*Problem description*.
Starting at the first line and ending at the last, reproduce the records below exactly.

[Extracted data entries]
^^^^

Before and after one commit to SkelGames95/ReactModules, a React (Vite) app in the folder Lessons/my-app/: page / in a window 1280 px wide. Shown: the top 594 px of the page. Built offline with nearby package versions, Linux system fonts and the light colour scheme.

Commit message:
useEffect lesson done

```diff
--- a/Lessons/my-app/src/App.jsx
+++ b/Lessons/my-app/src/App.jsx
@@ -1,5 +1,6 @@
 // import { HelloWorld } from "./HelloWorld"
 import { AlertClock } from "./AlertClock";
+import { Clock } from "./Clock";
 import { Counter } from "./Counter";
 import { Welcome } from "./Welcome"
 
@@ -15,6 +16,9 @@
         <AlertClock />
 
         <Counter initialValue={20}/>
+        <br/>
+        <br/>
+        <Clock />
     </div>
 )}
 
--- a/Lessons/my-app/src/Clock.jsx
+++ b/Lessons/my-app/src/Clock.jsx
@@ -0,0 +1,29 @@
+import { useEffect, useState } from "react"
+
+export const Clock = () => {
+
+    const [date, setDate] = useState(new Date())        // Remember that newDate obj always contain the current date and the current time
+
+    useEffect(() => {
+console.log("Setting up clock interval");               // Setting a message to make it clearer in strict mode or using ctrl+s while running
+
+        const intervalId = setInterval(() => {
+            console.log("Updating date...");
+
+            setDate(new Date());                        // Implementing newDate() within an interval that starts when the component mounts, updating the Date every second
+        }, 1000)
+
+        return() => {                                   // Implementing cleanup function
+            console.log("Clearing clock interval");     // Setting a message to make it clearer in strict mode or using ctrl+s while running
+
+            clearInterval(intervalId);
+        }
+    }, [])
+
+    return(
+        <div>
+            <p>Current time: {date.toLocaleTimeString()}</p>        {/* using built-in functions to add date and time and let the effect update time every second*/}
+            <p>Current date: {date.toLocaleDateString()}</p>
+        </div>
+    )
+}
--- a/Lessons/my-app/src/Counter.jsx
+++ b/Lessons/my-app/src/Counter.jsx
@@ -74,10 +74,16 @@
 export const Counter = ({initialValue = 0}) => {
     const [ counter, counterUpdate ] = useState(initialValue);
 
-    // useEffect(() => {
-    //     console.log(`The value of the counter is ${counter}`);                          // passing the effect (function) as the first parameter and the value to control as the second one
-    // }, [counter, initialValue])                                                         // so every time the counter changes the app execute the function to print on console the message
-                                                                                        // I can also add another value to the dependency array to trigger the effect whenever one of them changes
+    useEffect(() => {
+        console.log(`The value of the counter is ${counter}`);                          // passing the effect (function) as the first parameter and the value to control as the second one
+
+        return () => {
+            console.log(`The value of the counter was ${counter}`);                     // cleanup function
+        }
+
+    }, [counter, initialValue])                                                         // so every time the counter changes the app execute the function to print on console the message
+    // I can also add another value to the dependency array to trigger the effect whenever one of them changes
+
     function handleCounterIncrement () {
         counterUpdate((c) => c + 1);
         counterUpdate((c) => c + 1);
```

^^^^

*Task output*.
Before and after one commit to SkelGames95/ReactModules, a React (Vite) app in the folder Lessons/my-app/: page / in a window 1280 px wide. Shown: the top 594 px of the page. Built offline with nearby package versions, Linux system fonts and the light colour scheme.

Commit message:
useEffect lesson done

```diff
--- a/Lessons/my-app/src/App.jsx
+++ b/Lessons/my-app/src/App.jsx
@@ -1,5 +1,6 @@
 // import { HelloWorld } from "./HelloWorld"
 import { AlertClock } from "./AlertClock";
+import { Clock } from "./Clock";
 import { Counter } from "./Counter";
 import { Welcome } from "./Welcome"
 
@@ -15,6 +16,9 @@
         <AlertClock />
 
         <Counter initialValue={20}/>
+        <br/>
+        <br/>
+        <Clock />
     </div>
 )}
 
--- a/Lessons/my-app/src/Clock.jsx
+++ b/Lessons/my-app/src/Clock.jsx
@@ -0,0 +1,29 @@
+import { useEffect, useState } from "react"
+
+export const Clock = () => {
+
+    const [date, setDate] = useState(new Date())        // Remember that newDate obj always contain the current date and the current time
+
+    useEffect(() => {
+console.log("Setting up clock interval");               // Setting a message to make it clearer in strict mode or using ctrl+s while running
+
+        const intervalId = setInterval(() => {
+            console.log("Updating date...");
+
+            setDate(new Date());                        // Implementing newDate() within an interval that starts when the component mounts, updating the Date every second
+        }, 1000)
+
+        return() => {                                   // Implementing cleanup function
+            console.log("Clearing clock interval");     // Setting a message to make it clearer in strict mode or using ctrl+s while running
+
+            clearInterval(intervalId);
+        }
+    }, [])
+
+    return(
+        <div>
+            <p>Current time: {date.toLocaleTimeString()}</p>        {/* using built-in functions to add date and time and let the effect update time every second*/}
+            <p>Current date: {date.toLocaleDateString()}</p>
+        </div>
+    )
+}
--- a/Lessons/my-app/src/Counter.jsx
+++ b/Lessons/my-app/src/Counter.jsx
@@ -74,10 +74,16 @@
 export const Counter = ({initialValue = 0}) => {
     const [ counter, counterUpdate ] = useState(initialValue);
 
-    // useEffect(() => {
-    //     console.log(`The value of the counter is ${counter}`);                          // passing the effect (function) as the first parameter and the value to control as the second one
-    // }, [counter, initialValue])                                                         // so every time the counter changes the app execute the function to print on console the message
-                                                                                        // I can also add another value to the dependency array to trigger the effect whenever one of them changes
+    useEffect(() => {
+        console.log(`The value of the counter is ${counter}`);                          // passing the effect (function) as the first parameter and the value to control as the second one
+
+        return () => {
+            console.log(`The value of the counter was ${counter}`);                     // cleanup function
+        }
+
+    }, [counter, initialValue])                                                         // so every time the counter changes the app execute the function to print on console the message
+    // I can also add another value to the dependency array to trigger the effect whenever one of them changes
+
     function handleCounterIncrement () {
         counterUpdate((c) => c + 1);
         counterUpdate((c) => c + 1);
```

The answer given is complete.